“THE DEMONS HAVE TRANSFERRED THEIR THIRST FOR BLOOD TO WHITE PEOPLE,” one of the Statesman headlines said. Newspapers tended to be more sensational back in the 1800s.
The same night, 17-year-old Eula Phillips was also murdered. Like Hancock, Phillips was among Austin’s white upperclass.
All of the murders happened around downtown Austin.
Fear and Mystery in Austin
Although dubbed the Servant Girl Annihilator, only half of the eight murders were servants. One was a boyfriend of a slain woman; one was the child of a servant; and two were married white women, J.R. Galloway, author of “The Servant Girl Murders Austin, Texas 1885” points out.

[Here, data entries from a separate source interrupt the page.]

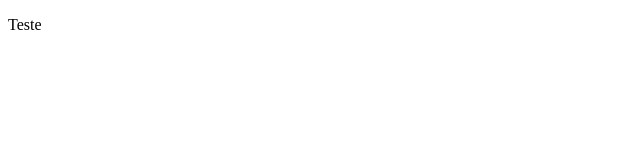
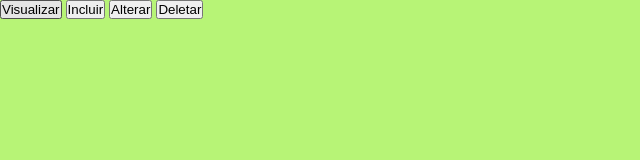
Before and after one commit to Rebert-Azevedo/Gerenciador-de-Tarefas, a website: page front-end/index.html in a window 1280 px wide. Shown: the whole page, without its empty margins (0-640 px from the left). Drawn offline with Linux system fonts and the light colour scheme.

Commit message:
Inserindo botôes de pesquisa

```diff
--- a/front-end/index.html
+++ b/front-end/index.html
@@ -4,11 +4,20 @@
     <meta charset="UTF-8">
     <meta name="viewport" content="width=device-width, initial-scale=1.0">
     <link rel="shortcut icon" href="/icon/logo.png" type="image/x-icon">
-    <link rel="stylesheet" href="/style.css">
+    <link rel="stylesheet" href="./style.css">
     <title>Gerenciador de Tarefas</title>
 </head>
 <body>
-    <p>Teste</p>
+    <header>
+        <div class="interface">
+            <nav class="menu-desktop">
+                <button id="">Visualizar</button>
+                <button>Incluir</button>
+                <button>Alterar</button>
+                <button>Deletar</button>
+            </nav> <!--Nav-->
+        </div> <!--interface-->
+    </header>
 </body>
-<link rel="stylesheet" href="/script.js">
+<link rel="stylesheet" href="./script.js">
 </html>
--- a/front-end/style.css
+++ b/front-end/style.css
@@ -0,0 +1,11 @@
+/* Estilo Geral */
+*{
+    margin: 0;
+    padding: 0;
+    box-sizing: border-box;
+}
+
+body{
+    background-color: #b7f476;
+    height: 100vh;
+}
```
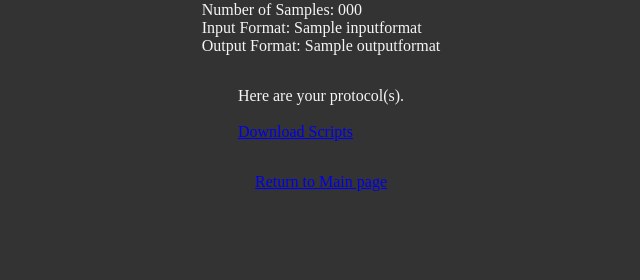
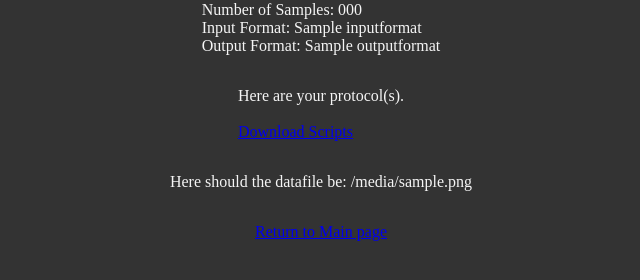
Before and after one commit to KU-JonasL/OT2_Website, a Flask app: template template/htmls/OT2transfer.html in a window 1280 px wide. Shown: the part 204-484 px from the top of the page, without its empty margins (319-959 px from the left). Run offline with Flask 3, Linux system fonts and the light colour scheme; the template is opened without the code that fills it: most values are stand-ins (such as "Sample title", 1, 10 or a date in 2020).

Commit message:
Add files via upload
Version 0.6.2. Update to the server and transfer.html to find identify issues

```diff
--- a/server.py
+++ b/server.py
@@ -63,7 +63,7 @@ def get_OT2transfer():
                 return render_template("/index.html")
 
             elif request.files["myFile"] == "":
-                userdata = ""
+                userdata = "1"
                 #get_opentrons_script(protocol, user, samplenumber, inputformat, outputformat, userdata = userdata)
                 zip_scripts_url = url_for('get_opentrons_script', protocol=protocol, user=user, samplenumber=samplenumber, inputformat=inputformat, outputformat=outputformat, userdata=userdata, _external=True)
 
@@ -76,6 +76,7 @@ def get_OT2transfer():
                 samplenumber = userinput['SampleNumber'],
                 inputformat = userinput['InputFormat'],
                 outputformat = userinput['OutputFormat'],
+                datafile = userdata,
                 get_opentrons_script = zip_scripts_url)
 
         except FileNotFoundError:
--- a/template/htmls/OT2transfer.html
+++ b/template/htmls/OT2transfer.html
@@ -29,6 +29,10 @@
     </p>
 
 
+    <p>
+        Here should the datafile be: {{datafile}}
+    </p>
+
     <a href="/index.html">Return to Main page</a>
 
 
```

“After the murder of two white women on Christmas Eve, the city was on the verge of chaos,” Galloway wrote. “The public demanded action regardless of the consequences and mob violence was a real possibility. Vigilantism was narrowly averted when those with calmer dispositions persuaded others that the rule of law had to be followed or the innocent would suffer.”
Downtown had been a fairly dark place, with kerosene lamps illuminating only Congress Avenue. And the murders happened at night.
Downtown tour guide Elizabeth Garzone said that 10 years later the killings were part of the reason Austin installed moonlight towers throughout the city, 16 of which remain. (See our story about the moonlights here.)
“We were the site of the very first serial killer in the United States,” Garzone said. “This is before Jack the Ripper.”
“Mysteriously as the killings started, the stopped,” she said.
The murders remain unsolved, officially. But theories abound.
In 1885, many believed the murders had been the work of organized crime — or, at least, the work of more than one person. But history and investigation point to one killer.
The PBS show History Detectives dug into the case and suggest that a man killed by police after he attacked a woman at a saloon may have been the killer. Among the evidence were bloody footprints leading from prior killings showed the killer was missing a right baby toe — as did the man killed during the saloon shooting.
“We probably will never know whether it was Nathan Elgin that committed these brutal murders in 1885 but we do know a few things,” Kaiama Glover, the History Detectives host said. “We know that he was arrested for attacking women. We know the killing stopped when he was killed. And we know the profile fits almost to a tee.”